The pin on the front of the gown is called a Luckenbooth Brooch, and it's very special to me. The gift of a Luckenbooth Brooch is a Scottish tradition, and mine was given to me by my mother-in-law. It is traditionally given when a man and woman are engaged, and then pinned to their first baby's shawl or gown to thwart any fairies who wanted to steal the baby. (I don't know about any protection for subsequent children. Maybe they had to duke it out with the fairies.)
My mother-in-law is a firm believer in tradition and she knows all the old superstitions, as well.
- It is from her that I learned never to put new shoes on the table (aren't they way cleaner than old shoes on the table?)
- the tradition of First Footing (we make Francie do this one)

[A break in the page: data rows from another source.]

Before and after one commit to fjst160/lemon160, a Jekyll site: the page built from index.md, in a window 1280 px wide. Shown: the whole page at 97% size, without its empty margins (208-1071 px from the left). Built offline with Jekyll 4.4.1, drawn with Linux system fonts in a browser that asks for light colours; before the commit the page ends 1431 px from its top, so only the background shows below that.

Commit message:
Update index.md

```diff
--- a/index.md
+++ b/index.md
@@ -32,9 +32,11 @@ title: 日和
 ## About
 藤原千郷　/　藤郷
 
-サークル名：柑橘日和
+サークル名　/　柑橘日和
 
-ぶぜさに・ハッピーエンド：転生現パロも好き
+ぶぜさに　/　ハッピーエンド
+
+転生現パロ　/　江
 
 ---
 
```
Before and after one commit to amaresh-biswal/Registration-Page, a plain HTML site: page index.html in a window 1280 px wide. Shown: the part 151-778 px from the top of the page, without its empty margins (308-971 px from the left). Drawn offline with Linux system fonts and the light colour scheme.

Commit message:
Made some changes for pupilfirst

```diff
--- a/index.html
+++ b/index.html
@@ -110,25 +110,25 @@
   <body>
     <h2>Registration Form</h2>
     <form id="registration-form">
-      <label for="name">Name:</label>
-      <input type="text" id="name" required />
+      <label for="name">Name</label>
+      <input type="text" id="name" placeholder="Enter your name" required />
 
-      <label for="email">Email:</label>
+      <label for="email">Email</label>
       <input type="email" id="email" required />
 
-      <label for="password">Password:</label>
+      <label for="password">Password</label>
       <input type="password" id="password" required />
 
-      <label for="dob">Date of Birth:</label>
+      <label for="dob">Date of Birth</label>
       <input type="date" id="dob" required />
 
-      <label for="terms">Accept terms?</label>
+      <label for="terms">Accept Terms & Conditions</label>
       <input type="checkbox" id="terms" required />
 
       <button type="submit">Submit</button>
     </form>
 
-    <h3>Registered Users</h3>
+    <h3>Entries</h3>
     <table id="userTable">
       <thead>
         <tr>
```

- when eating a boiled egg, you must break the bottom of the shell when you are finished so fairies don't steal your luck (seriously, do the fairies have nothing better to do than hang around and commit larceny and kidnapping?)
- never cross knives, it means you'll end up fighting with someone (if I'm crossing knives, you better believe there's trouble brewing)
- in a similar vein, if you give someone a gift of knives or cutlery, you need to give them a coin or there will always be discord between you (a darn fine way to make a buck at Christmas)
- if you hit your elbow against something, bump the other elbow and you'll get a surprise (surprise! now you have two throbbing elbows!)
- if a black cat crosses your path that is good luck (because sometimes the Scottish just like to be contrary. Believe me, I have a whole lovable houseful of them)
When I agreed to marry Rob, and she gave me my Luckenbooth, my mother-in-law explained its significance and said that she hoped I would someday be able to pin it to my baby's gown. It is inscribed with the words: "Of earthly joys, thou art my choice."
The brooch was my mother-in-law's way of welcoming me into her family's traditions, and it has been pinned to the gown since the day Francie wore it. Every time I see it, I am reminded of my family's many blessings. Of earthly joys, they are my choice indeed.